The leadership of the Czech Academy of Sciences visited CERN

03. 06. 2019

On Wednesday, May 29, the President of the Czech Academy of Sciences Eva Zažímalová visited one of the most significant scientific institutions in the world – CERN (European Organization for Nuclear Research) in Switzerland. The Czech expedition, attended also by the CAS Vice President Zdeněk Havlas and the CAS Academy Council Chair Antonín Fejfar, was guided by the CAS Vice President Jan Řídký, who had worked at CERN for three years.

“The meeting had several dimensions: we spoke with the CERN leadership and its users, we visited the top laboratories. We gained some insight into the directions in which the centre should evolve in the future. And on top of this, we discussed further possibilities of Czech cooperation, which is already quite extensive,” explains physicist Antonín Fejfar.

“Professor Zažímalová was interested by the presentation of detectors of the Medipix series, which are useful in detection of ionising radiation and visualisation of samples, for example in biology. The visit also included the President’s discussion with a large group of Czech scientists, technicians and students who work at CERN,” says one of the CAS Vice Presidents Jan Řídký, who had researched nuclear physics also in an international research centre, namely the Joint Institute for Nuclear Research in Dubno, Russia.

The CAS President Eva Zažímalová and the CAS Vice President Zdeněk Havlas in an underground tunnel of CERN

“I was impressed especially by the atmosphere of international friendship and diligence, and of course by the detector which has been used to physically locate Higgs bosons,” adds the CAS Vice President Zdeněk Havlas, praising also CERN’s distribution of funding. “Big money is invested in CERN, and I was pleasantly surprised how dutifully they watch the boundary between doing actual science and wasting the funds. This big money really ends in the underground facilities where research is done,” says Havlas.

Czech steel and detectors in ATLAS

The leadership of the Czech Academy of Sciences was mesmerised especially by the tour of the world’s largest particle accelerator called LHC (Large Hadron Collider). The LHC is placed in a deep underground corridor that forms an almost 30-kilometre-long tunnel between the Jura Mountains and Lake Geneva.

“We got to see its internal workings under the ground because currently the accelerator is inactive for two years due to maintenance and upgrades, so there was no radiation hazard,” says Fejfar. The highlight of the tour was the ATLAS detector whose tasks include searching for particles which might comprise dark matter. The detector consists of 8 giant magnets (of 25 metres each) and thousands of tons of detectors and electronics. “ATLAS is one of the key experiments at the LHC accelerator,” emphasises Jan Řídký.

The leadership of the CAS agrees that the Czech participation is clearly visible at CERN

“Currently, it is possible to visit also some parts of ATLAS that are normally hidden. To give you an idea of its size, it contains more steel than the entire Eiffel Tower. And a large part of the construction was delivered from the Czech Republic,” explains Fejfar.
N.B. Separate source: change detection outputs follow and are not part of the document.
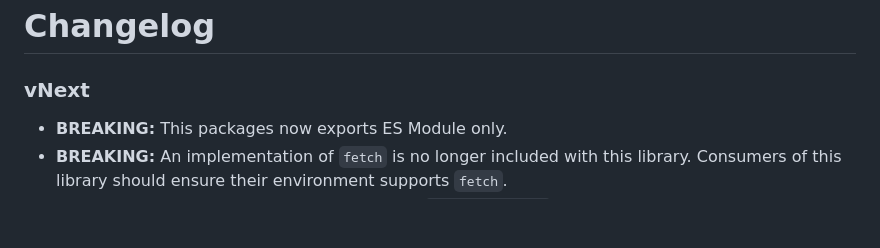
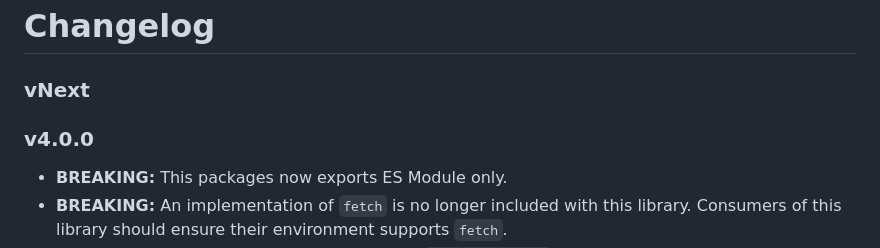
Before and after one commit to charisma-ai/charisma-sdk-js, a Markdown page: CHANGELOG.md, the part around the change. Drawn GitHub-style; blank space fills up the shorter version.

Commit message:
docs: update changelog

```diff
--- a/CHANGELOG.md
+++ b/CHANGELOG.md
@@ -1,6 +1,8 @@
 # Changelog
 
 ### vNext
+
+### v4.0.0
 
 - **BREAKING:** This packages now exports ES Module only.
 - **BREAKING:** An implementation of `fetch` is no longer included with this library. Consumers of this library should ensure their environment supports `fetch`.
```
The Institute of Physics of the CAS, in close cooperation with the Crytur company from the Czech town of Turnov, also participated in the development and installation of the scintillation detectors. Czech Republic takes part not only in deliveries of materials and development of the detectors but oversees the test phase, as well. “Our Institute of Physics runs the testing, plus we participate in processing of data streams from CERN. The CERN results are virtually a flood of data,” elaborates Fejfar. “The Czech participation is really visible here,” says Havlas with contentment.

Cooperation with ELI Beamlines

The delegation from the Czech Academy of Sciences was received at CERN by the Director for Research and Computing Eckhard Elsen. Another important meeting was the one with the Head of Technology Department José M. Jiménez. “With him and his people we also discussed our ELI Beamlines laser centre in Dolní Břežany and mutual exchange of experience, including other ways of accelerating the particles. This was the only part of our tight schedule where we exceeded the time limit, but it was well worth it,” says Fejfar. The CAS Vice President Zdeněk Havlas adds that they also spoke at CERN about possible cooperation in the medicinal area.

CERN has big plans for the future: they consider increasing the current LHC accelerator’s luminosity tenfold by 2035, but they also have other projects such as the CLIC (Compact Linear Collider) or the FCC (Future Circular Collider), whose diameter is supposed to be the staggering 100 kilometres. According to studies, its energy could reach 100TeV, i.e. an order of magnitude more than the current accelerator.

The opening photo shows the CAS President Eva Zažímalová at CERN, Switzerland

Original Czech text prepared by: Alice Horáčková, Department of Media Communication of the Head Office of the CAS 
Photo: Jan Řídký, Head Office of the CAS